Benedict de Spinoza's Ethics, first published in 1677, constitutes a major systematic critique of the traditional and religious foundations of philosophical thought. In it, Spinoza follows a logical step-by-step format consisting of definitions, axioms, propositions, proofs, and corollaries to create a comprehensive inquiry into the truth about God, nature, and humans' place within the universe. From these broad metaphysical themes, Spinoza derives what he considered to be the highest principles of religion and society and lays out an ethical system in which reason is the supreme value. A seminal contribution to 17th-century rationalism, Spinoza's Ethics refutes the dualism of René Descartes and provides a bridge between religion and modern-day psychology. This edition is the translation by R. H. M. Elwes.
A profoundly beautiful and uniquely insightful description of the universe, Benedict de Spinoza's Ethics is one of the masterpieces of Enlightenment-era philosophy. This Penguin Classics edition is edited and translated from the Latin. The Ethics is undoubtedly Spinoza's greatest work - an elegant, fully cohesive cosmology derived from first principles, providing a coherent picture of reality, and a guide to the meaning of an ethical life. Ethics was published in 1677 after his death, and his influence spread to the nineteenth century: inspiring the Romantic poets.
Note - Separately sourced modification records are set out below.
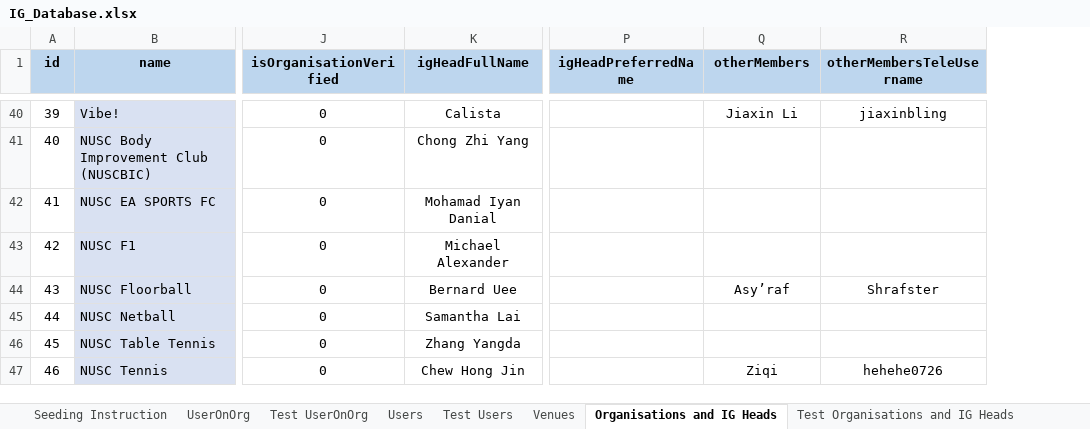
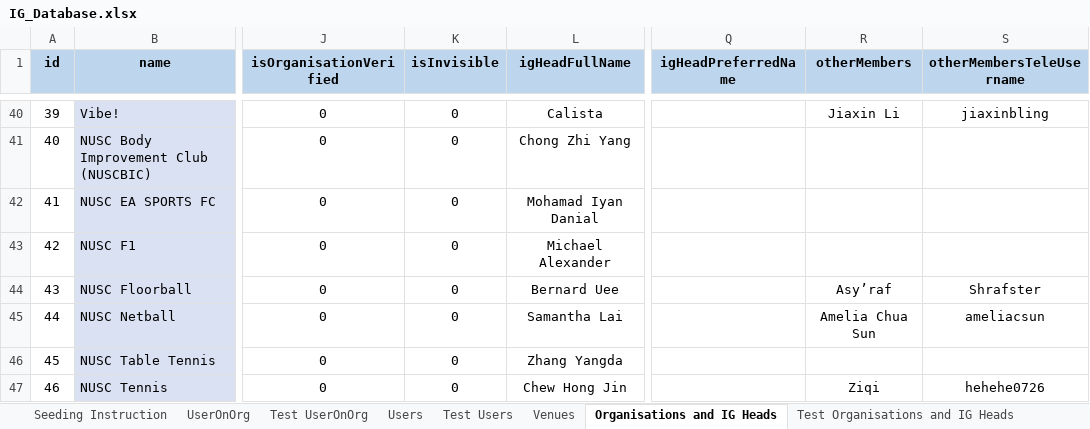
Before and after one commit to usdevs/uscwebsite-hackathon-backend, an Excel workbook: IG_Database.xlsx, sheet Organisations and IG Heads, drawn as a sheet; only a part is shown, gaps mark what is left out; values as stored, in another font and other column widths than the file's, no borders; addresses are those after the commit; the diff covers the shown part only; the diff names each change by its address in the sheet, - before the commit and + after, or states it on an @@ line.

Commit message:
Add isInvisible

```diff
--- a/IG_Database.xlsx (sheet Organisations and IG Heads)
+++ b/IG_Database.xlsx (sheet Organisations and IG Heads)
+column K (isInvisible), rows 40-47: all 0
-R45 (otherMembers): (empty)
+R45 (otherMembers): Amelia Chua Sun
-S45 (otherMembersTeleUsername): (empty)
+S45 (otherMembersTeleUsername): ameliacsun
```
Also changed, not shown: 3 added rows and 8 edited cells elsewhere in this sheet, sheet Test Organisations and IG Heads, 4 other files.
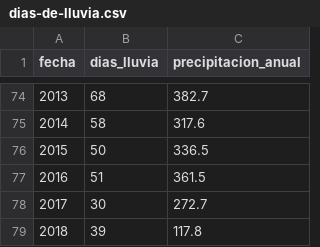
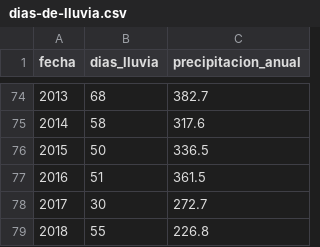
Before and after one commit to vulturno/forno, a CSV file: csv/dias-de-lluvia.csv, drawn as a sheet; only a part is shown, gaps mark what is left out.

```diff
--- a/csv/dias-de-lluvia.csv
+++ b/csv/dias-de-lluvia.csv
@@ -78,2 +78,2 @@ fecha,dias_lluvia,precipitacion_anual
 2017,30,272.7
-2018,39,117.8
+2018,55,226.8
```
Also changed, not shown: csv/meses-lluvia.csv, csv/temperaturas.csv.
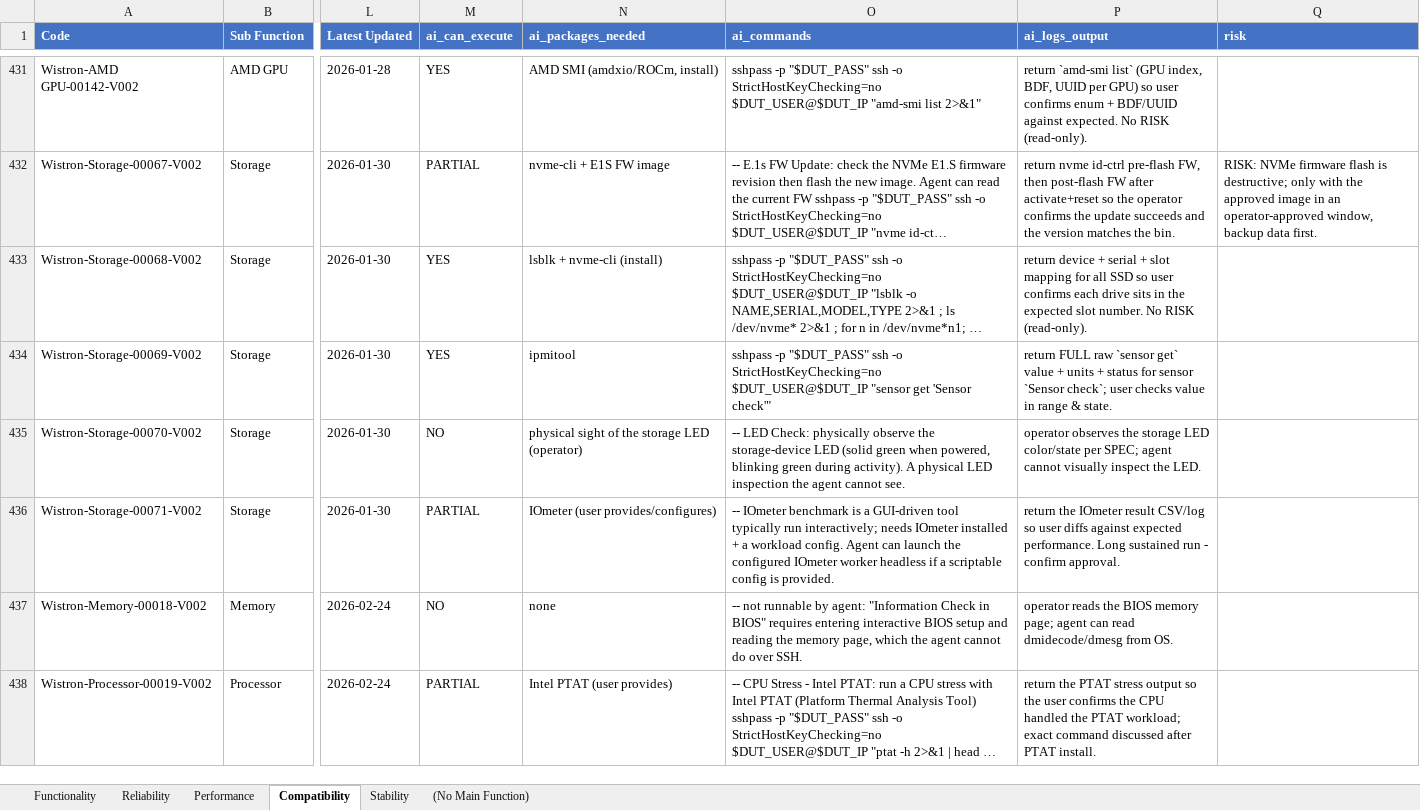
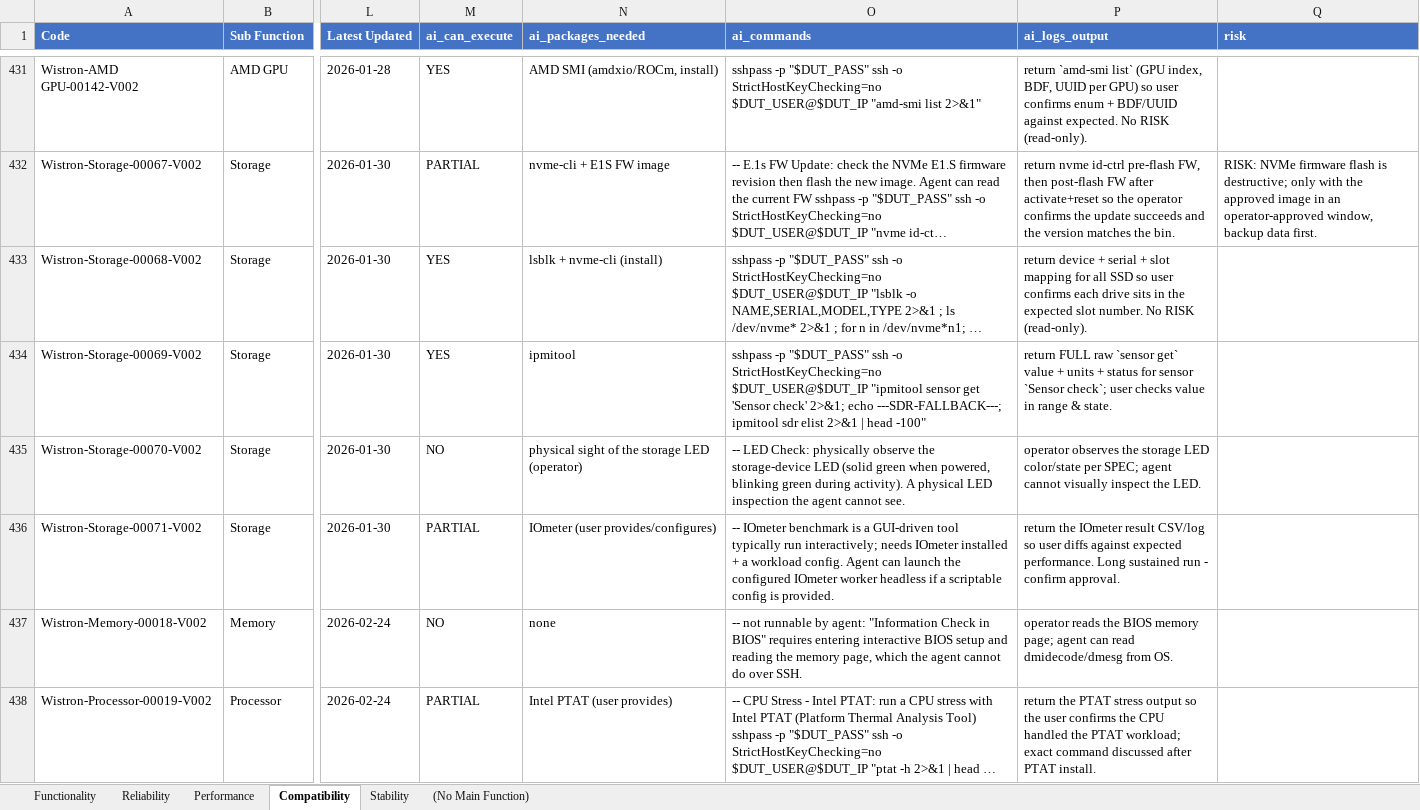
Before and after one commit to wistroneq3300/pa-server-manager, an Excel workbook: data/REVISED_commands_merged_with_raw.xlsx, sheet Compatibility, drawn as a sheet; only a part is shown, gaps mark what is left out; long unchanged cells end in …; values as stored, in another font and other column widths than the file's, no borders; the diff covers the shown part only; the diff names each change by its address in the sheet, - before the commit and + after, or states it on an @@ line.

```diff
--- a/data/REVISED_commands_merged_with_raw.xlsx (sheet Compatibility)
+++ b/data/REVISED_commands_merged_with_raw.xlsx (sheet Compatibility)
-O434 (ai_commands): …StrictHostKeyChecking=no $DUT_USER@$DUT_IP "sensor get 'Sensor check'"
+O434 (ai_commands): …StrictHostKeyChecking=no $DUT_USER@$DUT_IP "ipmitool sensor get 'Sensor check' 2>&1; echo ---SDR-FALLBACK---; ipmitool sdr elist 2>&1 | head -100"
```
Also changed, not shown: 34 edited cells elsewhere in this sheet, sheet Functionality, 10 other files.
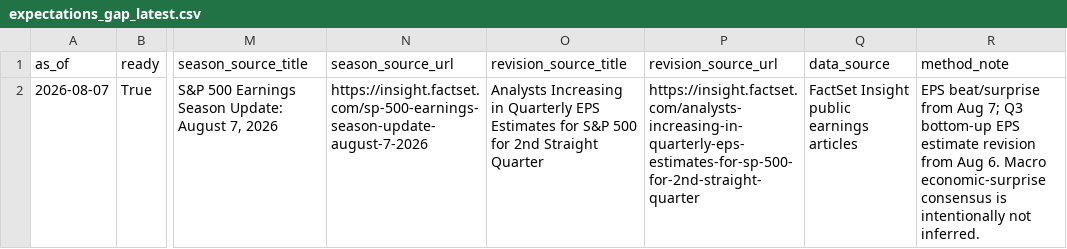
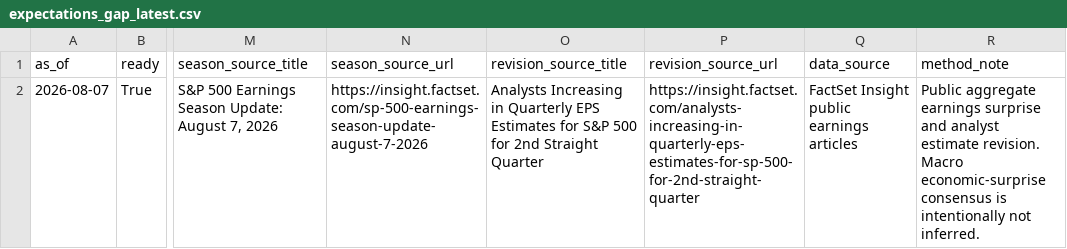
Before and after one commit to horea457/Market-leadership, a CSV file: data/processed/expectations_gap_latest.csv, drawn as a sheet; only a part is shown, gaps mark what is left out; the diff names each change by its address in the sheet, - before the commit and + after, or states it on an @@ line.

```diff
--- a/data/processed/expectations_gap_latest.csv
+++ b/data/processed/expectations_gap_latest.csv
-R2 (method_note): EPS beat/surprise from Aug 7; Q3 bottom-up EPS estimate revision from Aug 6. Macro economic-surprise…
+R2 (method_note): Public aggregate earnings surprise and analyst estimate revision. Macro economic-surprise…
```
Also changed, not shown: data/processed/global_sector_leadership_history.csv, data/processed/global_sector_research_features_history.csv, 17 other files.
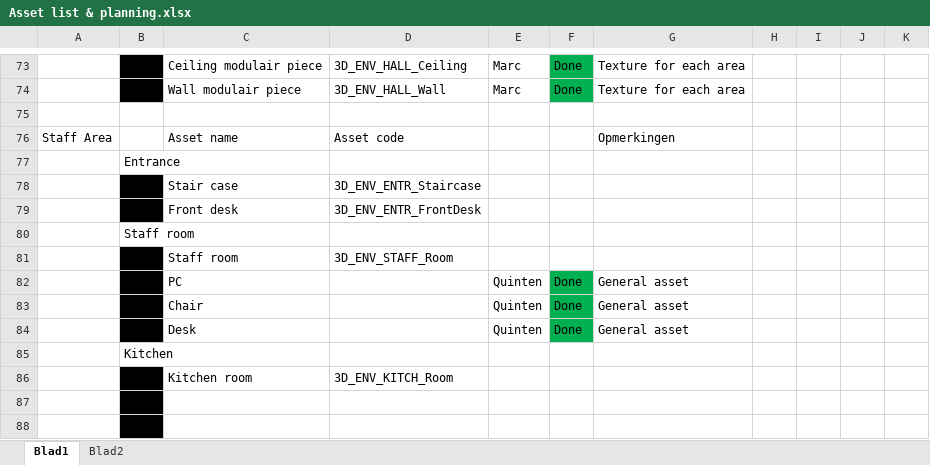
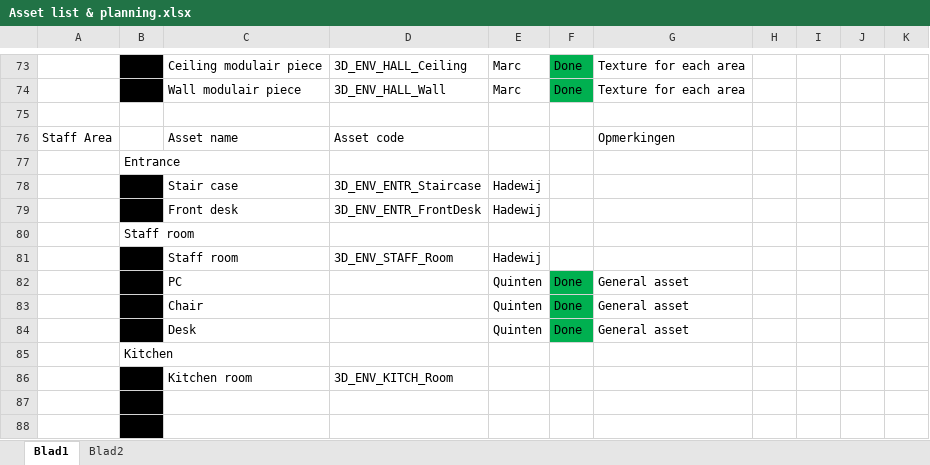
Before and after one commit to happy30/Gamelab-Jaar3, an Excel workbook: Documentation/Asset list & planning.xlsx, sheet Blad1, drawn as a sheet; only a part is shown, gaps mark what is left out; values as stored, in another font and other column widths than the file's, no borders; the diff covers the shown part only; the diff names each change by its address in the sheet, - before the commit and + after, or states it on an @@ line.

```diff
--- a/Documentation/Asset list & planning.xlsx (sheet Blad1)
+++ b/Documentation/Asset list & planning.xlsx (sheet Blad1)
-E78:E79: (empty)
+E78:E79: Hadewij
-E81: (empty)
+E81: Hadewij
```
Also changed, not shown: 44 edited cells and cell formats elsewhere in this sheet, 31 other files.
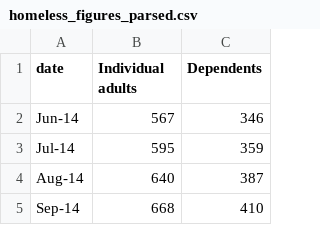
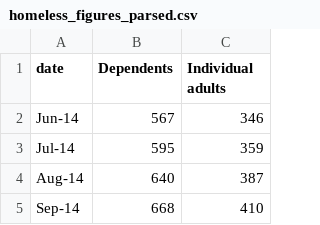
Before and after one commit to BuildingCityDashboards/bcd-dd-v2.1, a CSV file: public/data/Stories/Housing/part_3/processed/homeless_figures_parsed.csv, drawn as a sheet; only a part is shown.

Commit message:
Flip trace data on homeless chart fig 2 #355

```diff
--- a/public/data/Stories/Housing/part_3/processed/homeless_figures_parsed.csv
+++ b/public/data/Stories/Housing/part_3/processed/homeless_figures_parsed.csv
@@ -1,2 +1,2 @@
-date,Individual adults,Dependents
+date,Dependents,Individual adults
 Jun-14,567,346
```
If you enjoyed Ethics, you might like Rene Descartes' Meditations and Other Metaphysical Writings, also available in Penguin Classics. 'The noblest and most lovable of the great philosophers ... ethically he is supreme' Bertrand Russell.
I.By that which is 'self-caused' I mean that of which the essence involves existence, or that of which the nature is only conceivable as existent.
II.A thing is called 'finite after its kind' when it can be limited by another thing of the same nature; for instance, a body is called finite because we always conceive another greater body. So, also, a thought is limited by another thought, but a body is not limited by thought, nor a thought by body.
III.By 'substance' I mean that which is in itself, and is conceived through itself: in other words, that of which a conception can be formed independently of any other conception.
- PART I CONCERNING GOD
- PART II ON THE NATURE AND ORIGIN OF THE MIND
- PART III ON THE ORIGIN AND NATURE OF THE EMOTIONS
- PART IV Of Human Bondage, or the Strength of the Emotions
- PART V Of the Power of the Understanding, or of Human Freedom